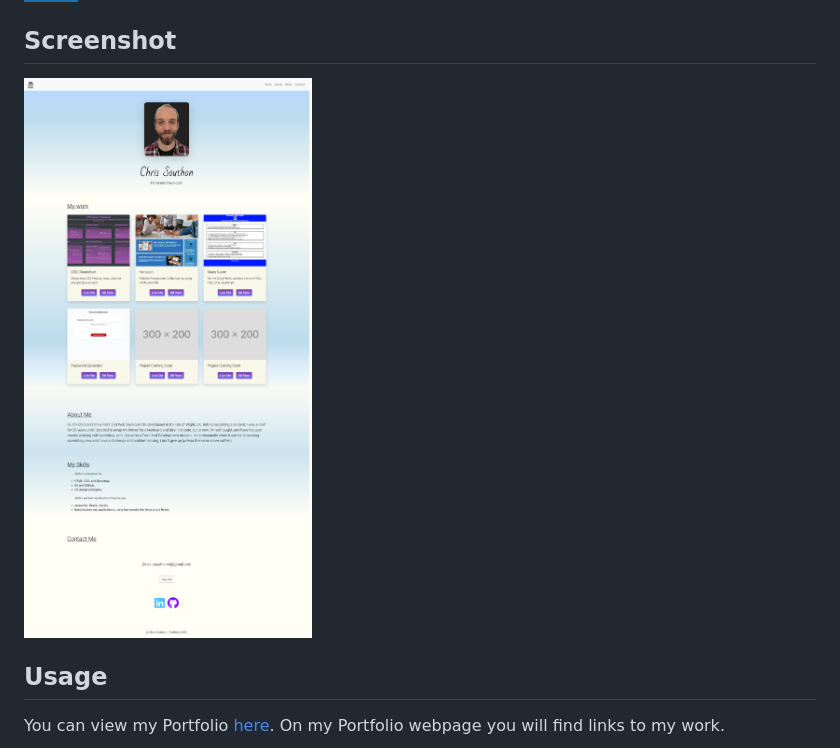
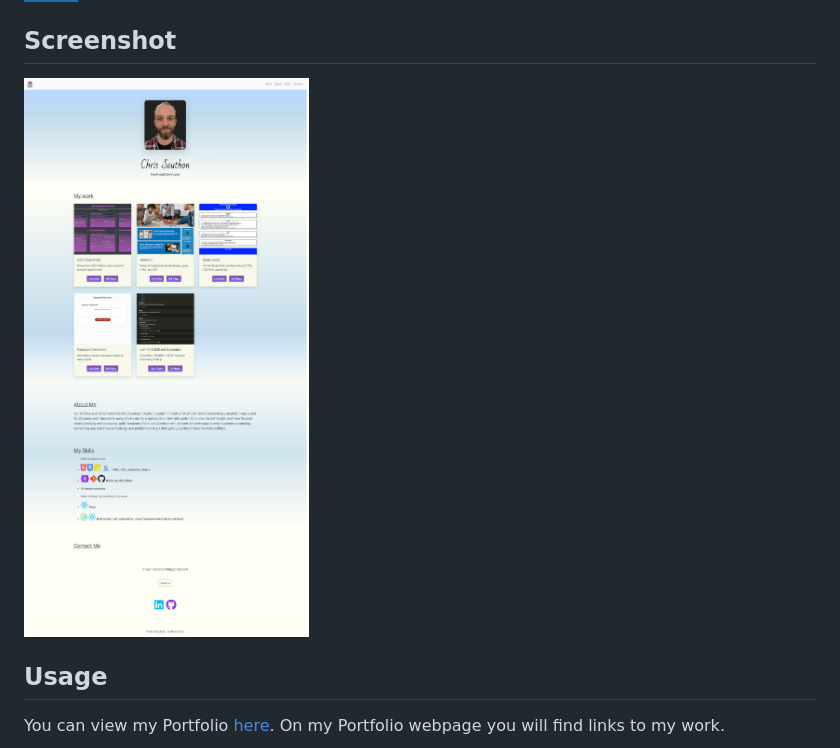
Before and after one commit to Chriscds/Bootstrap-Portfolio, a Markdown page: README.md, the part around the change. Drawn GitHub-style; pictures changed too: images/portfolio-screenshot.png (deleted), images/portfolio.png (added); badges without logos.

```diff
--- a/README.md
+++ b/README.md
@@ -16,7 +16,7 @@ This is my Portfolio that includes work and assignments I have completed for my
 
 
 ## Screenshot
-![Chris Southon Portfolio](images/portfolio-screenshot.png)
+![Chris Southon Portfolio](images/portfolio.png)
 ## Usage
 
 You can view my Portfolio [here](https://chriscds.github.io/Bootstrap-Portfolio/index.html).
```
Also changed, not shown: assets/site-images/readme-output.png (added), 1 other file.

§ Work required: An exact printout of the listing is needed, minus any pictures it contains.

§ Answer box:
Before and after one commit to Chriscds/Bootstrap-Portfolio, a Markdown page: README.md, the part around the change. Drawn GitHub-style; pictures changed too: images/portfolio-screenshot.png (deleted), images/portfolio.png (added); badges without logos.

```diff
--- a/README.md
+++ b/README.md
@@ -16,7 +16,7 @@ This is my Portfolio that includes work and assignments I have completed for my
 
 
 ## Screenshot
-![Chris Southon Portfolio](images/portfolio-screenshot.png)
+![Chris Southon Portfolio](images/portfolio.png)
 ## Usage
 
 You can view my Portfolio [here](https://chriscds.github.io/Bootstrap-Portfolio/index.html).
```
Also changed, not shown: assets/site-images/readme-output.png (added), 1 other file.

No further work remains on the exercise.